Return-to-work programmes help workers with chronic MSDs to stay active and healthy
Effective rehabilitation and return-to-work (RTW) programmes are crucial to ensuring that workplaces in Europe remain healthy, safe and sustainable as the workforce ages. They are good for businesses and for workers with chronic musculoskeletal disorders (MSDs); they can be the difference between staying in work as opposed to disability, sick leave and early retirement.
Why are effective RTW programmes so important?
Effective RTW programmes can enable workers to return to the workplace, thus saving them from financial stress and ensuring that they can be still a valuable member for the society. For businesses, a comprehensive RTW programme helps reduce costs, maintain productivity, lift team morale, and keep experienced workers on their books.
An effective RTW programme provides for changes in how work is done, either temporarily or permanently, such as through lighter tasks or reduced working hours. Timing preventive actions can help workers remain active while recovering, and even continue working despite having a chronic condition. Open communication with workers is key, particularly as they have to deal with physical and psychological factors quite challenging.
Implementing a successful RTW strategy
A successful RTW strategy requires a joined-up approach involving all the relevant actors collaborating to support the worker, including the healthcare provider, employer, line manager and the worker themselves. Typically, they should involve:
- a clear and up-to-date workplace policy on rehabilitation integrated into broader company policies;
- support from management and human resources as and when required;
- a positive focus on worker’s capabilities, what they can do – not what they cannot;
- workplace adjustments (temporary or permanent) allowing workers to return safely and as early as possible, based on risk assessment;
- a RTW plan, agreed between the worker and manager, such as a gradual return to work – you don’t have to be 100% fit to work;
- arrangements based on expert medical opinion/specialist advice tailored to the individual;
- regular reviews of the worker and workplace to ensure that any changes made have been effective.
Employers have legal duties to provide reasonable accommodations at work for those workers with disabilities. They also have health and safety duties to protect any particularly sensitive workers and accommodations should be made even if a worker does not fall under the definition of a worker with a disability. Some Member States have more detailed requirements and rehabilitation programmes that apply to workers and their employers.
For small and medium-sized enterprises, a simplified approach can be taken to ensure that workers are provided with information on possible (external) programmes for RTW. Support and education to the worker’s colleagues and supervisors in relation to good communication can also be easily provided, as well as making work requirements more flexible.

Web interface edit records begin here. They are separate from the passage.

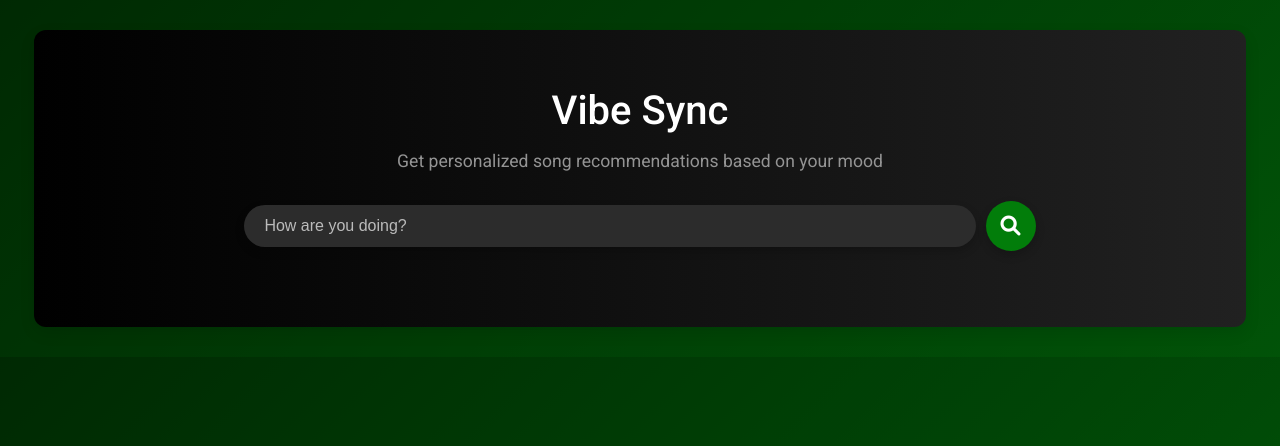
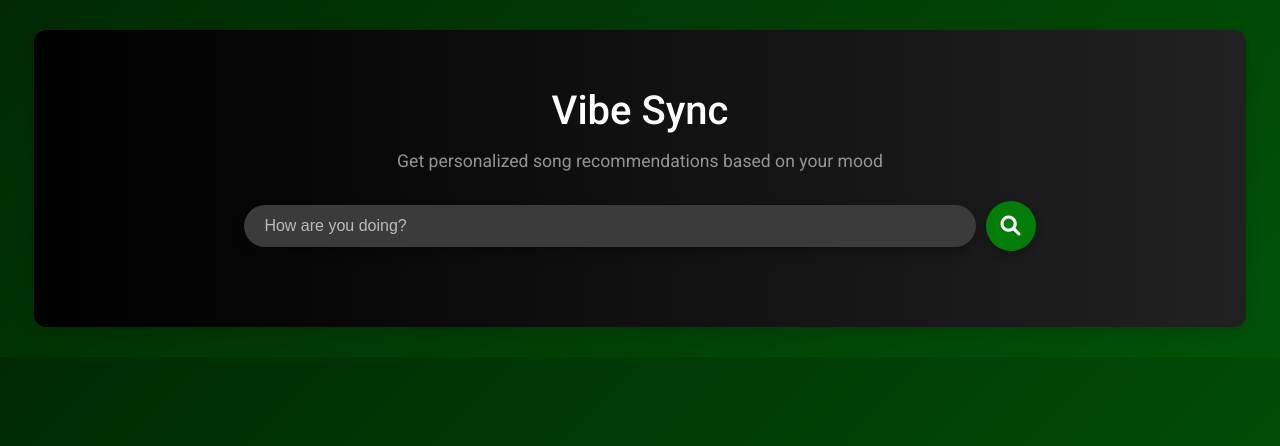
Before and after one commit to niraaz1912/VibeSync, a Flask app: page / in a window 1280 px wide. Shown: the top 446 px of the page. Run offline with Flask 3, Linux system fonts and the light colour scheme.

Commit message:
cleaning

```diff
--- a/templates/index.html
+++ b/templates/index.html
@@ -17,13 +17,12 @@
             <p>Get personalized song recommendations based on your mood</p>
         </div>
 
-        <div class="input-section">
-            <input type="text" id="moodInput" placeholder="How are you doing?" required>
+        <form class="input-section">
+            <input type="text" id="moodInput" placeholder="How are you doing?" required autofocus autocomplete="off">
             <button id="recommendButton">
                 <i class="fas fa-search"></i>
             </button>
-
-        </div>
+        </form>
 
         <div class="recommendations-section">
             <ul id="recommendationsList"></ul>
--- a/user_identificaiton.py
+++ b/user_identificaiton.py
@@ -4,8 +4,6 @@ from spotipy.oauth2 import SpotifyOAuth
 
 from dotenv import load_dotenv
 import os
-from spotipy import Spotify
-from spotipy.oauth2 import SpotifyOAuth
 
 # Load environment variables from .env
 load_dotenv()
```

In cases where flexibility is a problem, a good option can be to align with other companies that have more flexible jobs.
Putting a successful RTW plan into action
A receptionist with osteoarthritis and osteopenia at a medium-sized company successfully returned to work following an accident at home where she suffered fractures in her back, tore her ankle ligaments and stretched the cruciate ligament in her right knee. This resulted in six months off work.
Her return to work was gradual, working part-time for 1 month and 7-hour days for the following month before returning to her full-time role at 7.5 hours a day. Colleagues were enlisted to help with some of her duties such as carrying heavy postal deliveries, and a risk assessment led to a number of workplace changes. These included a better-designed telephone headset to reduce hand movement, a new footrest for better support, and easier to move multi-drawers for storage.
The fast implementation of the return-to-work process enabled the worker to return to her original job with minimal changes to her work tasks. While the implementation of changes involved specialist advice from in-house ergonomists, this was all done in the context of the display screen equipment (DSE) regulations. The measures should therefore be transferable to all organisations, but ergonomics expertise would be beneficial.
With the right employer and workplace adjustments, combined with support from public health systems and social and employment services, most workers with chronic conditions can continue working. But more still needs to be done to broaden some Member States’ RTW systems to all workers, to support early intervention and adopt processes allowing for a gradual return to work. Find out more about chronic conditions on its priority area page and remember to follow EU-OSHA’s Healthy Workplaces Lighten the Load campaign on Facebook, Twitter and LinkedIn.